◆ **Exercise requirements**
Print every line of the material below exactly as it stands, but omit the pictures.

◆ **Provided data**
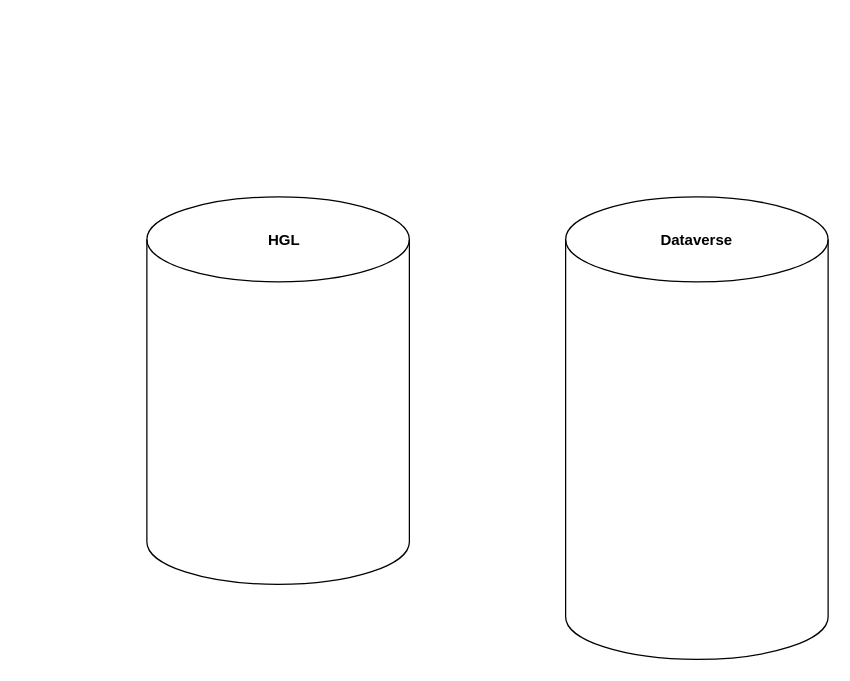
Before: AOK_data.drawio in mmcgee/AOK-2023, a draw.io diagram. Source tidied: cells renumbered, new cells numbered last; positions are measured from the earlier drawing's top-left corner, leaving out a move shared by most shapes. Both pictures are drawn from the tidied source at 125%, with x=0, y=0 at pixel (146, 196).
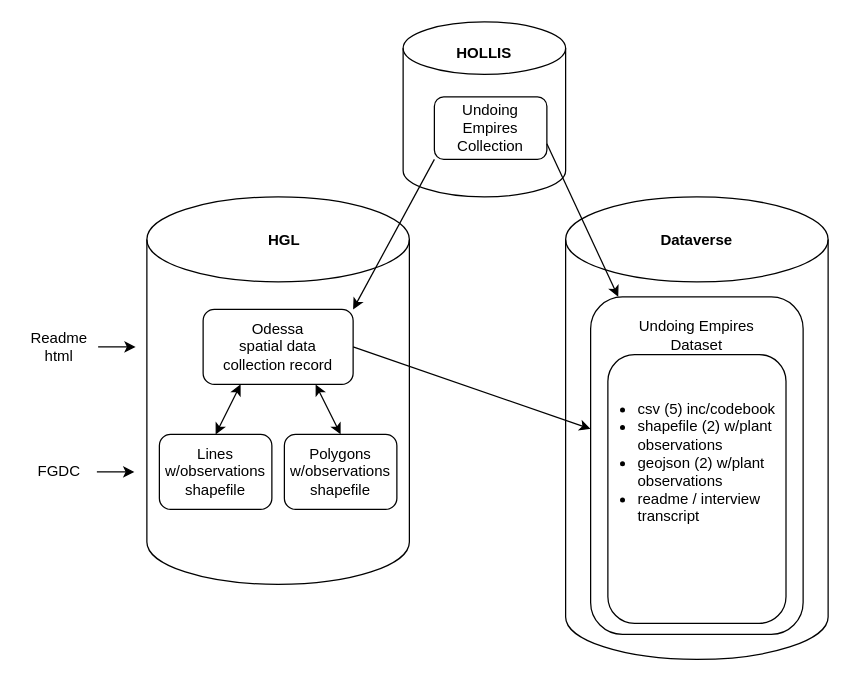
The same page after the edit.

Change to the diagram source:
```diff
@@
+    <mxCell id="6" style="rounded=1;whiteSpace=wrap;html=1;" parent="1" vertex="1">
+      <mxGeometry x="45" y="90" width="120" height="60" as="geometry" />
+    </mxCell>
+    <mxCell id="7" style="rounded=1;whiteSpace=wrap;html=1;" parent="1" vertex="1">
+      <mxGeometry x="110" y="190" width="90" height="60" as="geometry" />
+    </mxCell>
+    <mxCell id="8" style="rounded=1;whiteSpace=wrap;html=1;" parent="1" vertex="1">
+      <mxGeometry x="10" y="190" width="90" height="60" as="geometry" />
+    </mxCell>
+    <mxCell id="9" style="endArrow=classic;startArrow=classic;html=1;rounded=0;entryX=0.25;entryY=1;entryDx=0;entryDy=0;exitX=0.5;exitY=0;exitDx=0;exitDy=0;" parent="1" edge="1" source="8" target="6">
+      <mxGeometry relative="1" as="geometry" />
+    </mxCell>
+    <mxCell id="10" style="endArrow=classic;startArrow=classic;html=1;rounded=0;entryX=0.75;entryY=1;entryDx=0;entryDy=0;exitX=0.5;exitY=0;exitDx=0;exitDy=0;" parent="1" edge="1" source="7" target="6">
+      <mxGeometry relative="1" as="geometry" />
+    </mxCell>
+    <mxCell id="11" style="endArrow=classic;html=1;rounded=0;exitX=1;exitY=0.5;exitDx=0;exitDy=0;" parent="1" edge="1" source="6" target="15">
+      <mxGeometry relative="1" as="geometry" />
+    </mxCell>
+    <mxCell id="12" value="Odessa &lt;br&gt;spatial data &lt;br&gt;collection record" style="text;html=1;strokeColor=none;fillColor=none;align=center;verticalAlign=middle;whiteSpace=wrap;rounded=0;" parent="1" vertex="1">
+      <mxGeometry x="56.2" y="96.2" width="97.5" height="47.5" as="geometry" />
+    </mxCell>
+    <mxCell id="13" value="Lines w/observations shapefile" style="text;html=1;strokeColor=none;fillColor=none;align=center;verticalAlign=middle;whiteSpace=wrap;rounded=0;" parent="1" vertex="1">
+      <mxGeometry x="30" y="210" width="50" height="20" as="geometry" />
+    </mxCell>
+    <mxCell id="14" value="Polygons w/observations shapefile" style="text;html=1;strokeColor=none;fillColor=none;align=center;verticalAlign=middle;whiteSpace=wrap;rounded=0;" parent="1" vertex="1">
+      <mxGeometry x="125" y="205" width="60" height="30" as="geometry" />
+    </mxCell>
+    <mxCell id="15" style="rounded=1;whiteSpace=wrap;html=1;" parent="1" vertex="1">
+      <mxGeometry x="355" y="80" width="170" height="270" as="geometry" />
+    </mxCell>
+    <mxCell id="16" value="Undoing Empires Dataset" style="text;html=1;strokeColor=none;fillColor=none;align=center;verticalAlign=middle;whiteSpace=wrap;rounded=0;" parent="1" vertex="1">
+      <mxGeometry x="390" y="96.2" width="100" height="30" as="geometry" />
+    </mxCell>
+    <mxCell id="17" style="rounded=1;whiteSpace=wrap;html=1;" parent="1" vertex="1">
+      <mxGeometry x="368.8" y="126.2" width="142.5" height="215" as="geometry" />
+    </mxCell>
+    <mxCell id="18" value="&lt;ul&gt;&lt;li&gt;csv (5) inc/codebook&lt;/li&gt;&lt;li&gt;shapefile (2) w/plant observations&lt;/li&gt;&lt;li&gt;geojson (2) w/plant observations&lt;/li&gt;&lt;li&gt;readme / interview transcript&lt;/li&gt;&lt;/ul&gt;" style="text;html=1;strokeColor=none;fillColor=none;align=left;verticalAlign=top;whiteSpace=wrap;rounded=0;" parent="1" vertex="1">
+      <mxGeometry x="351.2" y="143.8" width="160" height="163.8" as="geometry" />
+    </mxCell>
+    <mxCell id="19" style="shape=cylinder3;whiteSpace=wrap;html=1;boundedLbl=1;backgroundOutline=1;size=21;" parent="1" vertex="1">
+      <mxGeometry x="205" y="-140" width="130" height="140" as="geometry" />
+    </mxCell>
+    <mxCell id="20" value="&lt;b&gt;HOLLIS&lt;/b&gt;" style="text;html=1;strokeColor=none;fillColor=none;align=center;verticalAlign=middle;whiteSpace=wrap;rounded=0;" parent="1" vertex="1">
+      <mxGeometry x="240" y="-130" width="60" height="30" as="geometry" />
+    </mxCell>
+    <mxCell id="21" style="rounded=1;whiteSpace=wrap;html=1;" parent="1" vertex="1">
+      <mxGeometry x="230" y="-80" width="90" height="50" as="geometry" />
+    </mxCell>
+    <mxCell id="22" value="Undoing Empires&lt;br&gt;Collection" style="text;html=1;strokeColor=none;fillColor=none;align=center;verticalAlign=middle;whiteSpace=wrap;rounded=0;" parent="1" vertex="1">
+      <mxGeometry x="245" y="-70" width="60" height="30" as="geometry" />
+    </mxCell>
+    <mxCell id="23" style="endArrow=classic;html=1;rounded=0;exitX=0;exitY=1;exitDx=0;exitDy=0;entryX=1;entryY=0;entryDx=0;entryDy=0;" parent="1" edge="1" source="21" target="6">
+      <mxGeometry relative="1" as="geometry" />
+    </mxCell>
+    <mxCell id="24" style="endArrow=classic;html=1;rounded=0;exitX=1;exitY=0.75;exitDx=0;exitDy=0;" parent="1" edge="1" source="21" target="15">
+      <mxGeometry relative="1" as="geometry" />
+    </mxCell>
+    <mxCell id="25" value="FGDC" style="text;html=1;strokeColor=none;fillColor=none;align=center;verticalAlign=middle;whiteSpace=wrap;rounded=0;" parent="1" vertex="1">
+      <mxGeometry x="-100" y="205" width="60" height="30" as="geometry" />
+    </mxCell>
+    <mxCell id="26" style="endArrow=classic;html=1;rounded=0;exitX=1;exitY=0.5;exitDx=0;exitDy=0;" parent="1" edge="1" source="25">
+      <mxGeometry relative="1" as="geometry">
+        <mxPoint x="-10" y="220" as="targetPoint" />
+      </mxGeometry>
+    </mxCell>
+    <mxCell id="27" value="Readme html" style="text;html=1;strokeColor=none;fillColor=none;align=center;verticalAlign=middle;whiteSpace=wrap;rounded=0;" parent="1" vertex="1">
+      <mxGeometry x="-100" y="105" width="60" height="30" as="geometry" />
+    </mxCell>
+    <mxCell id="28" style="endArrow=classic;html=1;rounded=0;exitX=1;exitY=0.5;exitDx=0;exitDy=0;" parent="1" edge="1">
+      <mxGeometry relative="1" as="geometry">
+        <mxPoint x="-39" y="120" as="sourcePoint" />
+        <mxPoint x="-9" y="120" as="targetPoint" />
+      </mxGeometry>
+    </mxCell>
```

◆ **Exercise solution**
Before: AOK_data.drawio in mmcgee/AOK-2023, a draw.io diagram. Source tidied: cells renumbered, new cells numbered last; positions are measured from the earlier drawing's top-left corner, leaving out a move shared by most shapes. Both pictures are drawn from the tidied source at 125%, with x=0, y=0 at pixel (146, 196).
The same page after the edit.

Change to the diagram source:
```diff
@@
+    <mxCell id="6" style="rounded=1;whiteSpace=wrap;html=1;" parent="1" vertex="1">
+      <mxGeometry x="45" y="90" width="120" height="60" as="geometry" />
+    </mxCell>
+    <mxCell id="7" style="rounded=1;whiteSpace=wrap;html=1;" parent="1" vertex="1">
+      <mxGeometry x="110" y="190" width="90" height="60" as="geometry" />
+    </mxCell>
+    <mxCell id="8" style="rounded=1;whiteSpace=wrap;html=1;" parent="1" vertex="1">
+      <mxGeometry x="10" y="190" width="90" height="60" as="geometry" />
+    </mxCell>
+    <mxCell id="9" style="endArrow=classic;startArrow=classic;html=1;rounded=0;entryX=0.25;entryY=1;entryDx=0;entryDy=0;exitX=0.5;exitY=0;exitDx=0;exitDy=0;" parent="1" edge="1" source="8" target="6">
+      <mxGeometry relative="1" as="geometry" />
+    </mxCell>
+    <mxCell id="10" style="endArrow=classic;startArrow=classic;html=1;rounded=0;entryX=0.75;entryY=1;entryDx=0;entryDy=0;exitX=0.5;exitY=0;exitDx=0;exitDy=0;" parent="1" edge="1" source="7" target="6">
+      <mxGeometry relative="1" as="geometry" />
+    </mxCell>
+    <mxCell id="11" style="endArrow=classic;html=1;rounded=0;exitX=1;exitY=0.5;exitDx=0;exitDy=0;" parent="1" edge="1" source="6" target="15">
+      <mxGeometry relative="1" as="geometry" />
+    </mxCell>
+    <mxCell id="12" value="Odessa &lt;br&gt;spatial data &lt;br&gt;collection record" style="text;html=1;strokeColor=none;fillColor=none;align=center;verticalAlign=middle;whiteSpace=wrap;rounded=0;" parent="1" vertex="1">
+      <mxGeometry x="56.2" y="96.2" width="97.5" height="47.5" as="geometry" />
+    </mxCell>
+    <mxCell id="13" value="Lines w/observations shapefile" style="text;html=1;strokeColor=none;fillColor=none;align=center;verticalAlign=middle;whiteSpace=wrap;rounded=0;" parent="1" vertex="1">
+      <mxGeometry x="30" y="210" width="50" height="20" as="geometry" />
+    </mxCell>
+    <mxCell id="14" value="Polygons w/observations shapefile" style="text;html=1;strokeColor=none;fillColor=none;align=center;verticalAlign=middle;whiteSpace=wrap;rounded=0;" parent="1" vertex="1">
+      <mxGeometry x="125" y="205" width="60" height="30" as="geometry" />
+    </mxCell>
+    <mxCell id="15" style="rounded=1;whiteSpace=wrap;html=1;" parent="1" vertex="1">
+      <mxGeometry x="355" y="80" width="170" height="270" as="geometry" />
+    </mxCell>
+    <mxCell id="16" value="Undoing Empires Dataset" style="text;html=1;strokeColor=none;fillColor=none;align=center;verticalAlign=middle;whiteSpace=wrap;rounded=0;" parent="1" vertex="1">
+      <mxGeometry x="390" y="96.2" width="100" height="30" as="geometry" />
+    </mxCell>
+    <mxCell id="17" style="rounded=1;whiteSpace=wrap;html=1;" parent="1" vertex="1">
+      <mxGeometry x="368.8" y="126.2" width="142.5" height="215" as="geometry" />
+    </mxCell>
+    <mxCell id="18" value="&lt;ul&gt;&lt;li&gt;csv (5) inc/codebook&lt;/li&gt;&lt;li&gt;shapefile (2) w/plant observations&lt;/li&gt;&lt;li&gt;geojson (2) w/plant observations&lt;/li&gt;&lt;li&gt;readme / interview transcript&lt;/li&gt;&lt;/ul&gt;" style="text;html=1;strokeColor=none;fillColor=none;align=left;verticalAlign=top;whiteSpace=wrap;rounded=0;" parent="1" vertex="1">
+      <mxGeometry x="351.2" y="143.8" width="160" height="163.8" as="geometry" />
+    </mxCell>
+    <mxCell id="19" style="shape=cylinder3;whiteSpace=wrap;html=1;boundedLbl=1;backgroundOutline=1;size=21;" parent="1" vertex="1">
+      <mxGeometry x="205" y="-140" width="130" height="140" as="geometry" />
+    </mxCell>
+    <mxCell id="20" value="&lt;b&gt;HOLLIS&lt;/b&gt;" style="text;html=1;strokeColor=none;fillColor=none;align=center;verticalAlign=middle;whiteSpace=wrap;rounded=0;" parent="1" vertex="1">
+      <mxGeometry x="240" y="-130" width="60" height="30" as="geometry" />
+    </mxCell>
+    <mxCell id="21" style="rounded=1;whiteSpace=wrap;html=1;" parent="1" vertex="1">
+      <mxGeometry x="230" y="-80" width="90" height="50" as="geometry" />
+    </mxCell>
+    <mxCell id="22" value="Undoing Empires&lt;br&gt;Collection" style="text;html=1;strokeColor=none;fillColor=none;align=center;verticalAlign=middle;whiteSpace=wrap;rounded=0;" parent="1" vertex="1">
+      <mxGeometry x="245" y="-70" width="60" height="30" as="geometry" />
+    </mxCell>
+    <mxCell id="23" style="endArrow=classic;html=1;rounded=0;exitX=0;exitY=1;exitDx=0;exitDy=0;entryX=1;entryY=0;entryDx=0;entryDy=0;" parent="1" edge="1" source="21" target="6">
+      <mxGeometry relative="1" as="geometry" />
+    </mxCell>
+    <mxCell id="24" style="endArrow=classic;html=1;rounded=0;exitX=1;exitY=0.75;exitDx=0;exitDy=0;" parent="1" edge="1" source="21" target="15">
+      <mxGeometry relative="1" as="geometry" />
+    </mxCell>
+    <mxCell id="25" value="FGDC" style="text;html=1;strokeColor=none;fillColor=none;align=center;verticalAlign=middle;whiteSpace=wrap;rounded=0;" parent="1" vertex="1">
+      <mxGeometry x="-100" y="205" width="60" height="30" as="geometry" />
+    </mxCell>
+    <mxCell id="26" style="endArrow=classic;html=1;rounded=0;exitX=1;exitY=0.5;exitDx=0;exitDy=0;" parent="1" edge="1" source="25">
+      <mxGeometry relative="1" as="geometry">
+        <mxPoint x="-10" y="220" as="targetPoint" />
+      </mxGeometry>
+    </mxCell>
+    <mxCell id="27" value="Readme html" style="text;html=1;strokeColor=none;fillColor=none;align=center;verticalAlign=middle;whiteSpace=wrap;rounded=0;" parent="1" vertex="1">
+      <mxGeometry x="-100" y="105" width="60" height="30" as="geometry" />
+    </mxCell>
+    <mxCell id="28" style="endArrow=classic;html=1;rounded=0;exitX=1;exitY=0.5;exitDx=0;exitDy=0;" parent="1" edge="1">
+      <mxGeometry relative="1" as="geometry">
+        <mxPoint x="-39" y="120" as="sourcePoint" />
+        <mxPoint x="-9" y="120" as="targetPoint" />
+      </mxGeometry>
+    </mxCell>
```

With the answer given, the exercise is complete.